Activity: Restate all the data exactly, so that each line is the same as before.

Change listing data
···

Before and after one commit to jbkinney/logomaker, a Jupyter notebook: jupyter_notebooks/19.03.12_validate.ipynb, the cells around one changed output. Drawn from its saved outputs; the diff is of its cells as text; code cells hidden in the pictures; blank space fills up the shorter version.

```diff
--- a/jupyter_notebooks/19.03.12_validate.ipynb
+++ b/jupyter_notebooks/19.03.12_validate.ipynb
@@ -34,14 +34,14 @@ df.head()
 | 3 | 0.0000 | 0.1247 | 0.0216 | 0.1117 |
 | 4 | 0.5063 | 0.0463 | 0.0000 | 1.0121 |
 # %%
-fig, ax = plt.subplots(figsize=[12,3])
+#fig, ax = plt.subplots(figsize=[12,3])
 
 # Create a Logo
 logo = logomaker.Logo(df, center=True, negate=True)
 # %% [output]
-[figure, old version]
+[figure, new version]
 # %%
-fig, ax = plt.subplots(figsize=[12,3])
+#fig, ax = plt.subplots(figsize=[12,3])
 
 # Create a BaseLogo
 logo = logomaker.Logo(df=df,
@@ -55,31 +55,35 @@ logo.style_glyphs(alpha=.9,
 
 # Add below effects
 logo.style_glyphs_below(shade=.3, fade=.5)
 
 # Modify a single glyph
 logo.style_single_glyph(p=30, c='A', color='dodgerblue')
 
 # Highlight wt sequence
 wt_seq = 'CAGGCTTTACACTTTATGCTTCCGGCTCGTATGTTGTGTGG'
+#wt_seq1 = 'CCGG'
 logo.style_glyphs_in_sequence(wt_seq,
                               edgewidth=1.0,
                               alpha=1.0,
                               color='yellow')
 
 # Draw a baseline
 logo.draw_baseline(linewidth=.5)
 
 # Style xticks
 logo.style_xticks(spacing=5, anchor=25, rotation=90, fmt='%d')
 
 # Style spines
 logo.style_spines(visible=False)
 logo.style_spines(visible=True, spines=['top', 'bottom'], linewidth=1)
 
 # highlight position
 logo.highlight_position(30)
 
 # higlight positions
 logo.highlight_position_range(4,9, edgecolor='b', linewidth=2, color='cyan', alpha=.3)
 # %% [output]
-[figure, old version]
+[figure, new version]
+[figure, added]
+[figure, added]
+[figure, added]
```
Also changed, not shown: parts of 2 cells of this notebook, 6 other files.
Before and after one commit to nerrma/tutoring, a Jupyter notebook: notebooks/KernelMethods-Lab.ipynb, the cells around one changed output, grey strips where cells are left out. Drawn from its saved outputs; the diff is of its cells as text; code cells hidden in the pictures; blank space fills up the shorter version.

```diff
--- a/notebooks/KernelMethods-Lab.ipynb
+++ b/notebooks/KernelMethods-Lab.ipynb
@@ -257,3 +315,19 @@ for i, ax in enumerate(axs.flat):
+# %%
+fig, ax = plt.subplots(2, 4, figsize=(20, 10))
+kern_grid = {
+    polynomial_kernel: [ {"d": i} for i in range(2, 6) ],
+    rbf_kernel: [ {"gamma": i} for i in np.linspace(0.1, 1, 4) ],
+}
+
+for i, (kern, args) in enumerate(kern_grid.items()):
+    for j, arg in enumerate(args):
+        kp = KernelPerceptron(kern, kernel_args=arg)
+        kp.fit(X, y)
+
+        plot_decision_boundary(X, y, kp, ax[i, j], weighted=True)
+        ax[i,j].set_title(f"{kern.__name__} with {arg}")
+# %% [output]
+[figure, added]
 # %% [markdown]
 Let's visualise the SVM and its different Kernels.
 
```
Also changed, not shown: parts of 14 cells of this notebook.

···

Response box:
Before and after one commit to jbkinney/logomaker, a Jupyter notebook: jupyter_notebooks/19.03.12_validate.ipynb, the cells around one changed output. Drawn from its saved outputs; the diff is of its cells as text; code cells hidden in the pictures; blank space fills up the shorter version.

```diff
--- a/jupyter_notebooks/19.03.12_validate.ipynb
+++ b/jupyter_notebooks/19.03.12_validate.ipynb
@@ -34,14 +34,14 @@ df.head()
 | 3 | 0.0000 | 0.1247 | 0.0216 | 0.1117 |
 | 4 | 0.5063 | 0.0463 | 0.0000 | 1.0121 |
 # %%
-fig, ax = plt.subplots(figsize=[12,3])
+#fig, ax = plt.subplots(figsize=[12,3])
 
 # Create a Logo
 logo = logomaker.Logo(df, center=True, negate=True)
 # %% [output]
-[figure, old version]
+[figure, new version]
 # %%
-fig, ax = plt.subplots(figsize=[12,3])
+#fig, ax = plt.subplots(figsize=[12,3])
 
 # Create a BaseLogo
 logo = logomaker.Logo(df=df,
@@ -55,31 +55,35 @@ logo.style_glyphs(alpha=.9,
 
 # Add below effects
 logo.style_glyphs_below(shade=.3, fade=.5)
 
 # Modify a single glyph
 logo.style_single_glyph(p=30, c='A', color='dodgerblue')
 
 # Highlight wt sequence
 wt_seq = 'CAGGCTTTACACTTTATGCTTCCGGCTCGTATGTTGTGTGG'
+#wt_seq1 = 'CCGG'
 logo.style_glyphs_in_sequence(wt_seq,
                               edgewidth=1.0,
                               alpha=1.0,
                               color='yellow')
 
 # Draw a baseline
 logo.draw_baseline(linewidth=.5)
 
 # Style xticks
 logo.style_xticks(spacing=5, anchor=25, rotation=90, fmt='%d')
 
 # Style spines
 logo.style_spines(visible=False)
 logo.style_spines(visible=True, spines=['top', 'bottom'], linewidth=1)
 
 # highlight position
 logo.highlight_position(30)
 
 # higlight positions
 logo.highlight_position_range(4,9, edgecolor='b', linewidth=2, color='cyan', alpha=.3)
 # %% [output]
-[figure, old version]
+[figure, new version]
+[figure, added]
+[figure, added]
+[figure, added]
```
Also changed, not shown: parts of 2 cells of this notebook, 6 other files.
Before and after one commit to nerrma/tutoring, a Jupyter notebook: notebooks/KernelMethods-Lab.ipynb, the cells around one changed output, grey strips where cells are left out. Drawn from its saved outputs; the diff is of its cells as text; code cells hidden in the pictures; blank space fills up the shorter version.

```diff
--- a/notebooks/KernelMethods-Lab.ipynb
+++ b/notebooks/KernelMethods-Lab.ipynb
@@ -257,3 +315,19 @@ for i, ax in enumerate(axs.flat):
+# %%
+fig, ax = plt.subplots(2, 4, figsize=(20, 10))
+kern_grid = {
+    polynomial_kernel: [ {"d": i} for i in range(2, 6) ],
+    rbf_kernel: [ {"gamma": i} for i in np.linspace(0.1, 1, 4) ],
+}
+
+for i, (kern, args) in enumerate(kern_grid.items()):
+    for j, arg in enumerate(args):
+        kp = KernelPerceptron(kern, kernel_args=arg)
+        kp.fit(X, y)
+
+        plot_decision_boundary(X, y, kp, ax[i, j], weighted=True)
+        ax[i,j].set_title(f"{kern.__name__} with {arg}")
+# %% [output]
+[figure, added]
 # %% [markdown]
 Let's visualise the SVM and its different Kernels.
 
```
Also changed, not shown: parts of 14 cells of this notebook.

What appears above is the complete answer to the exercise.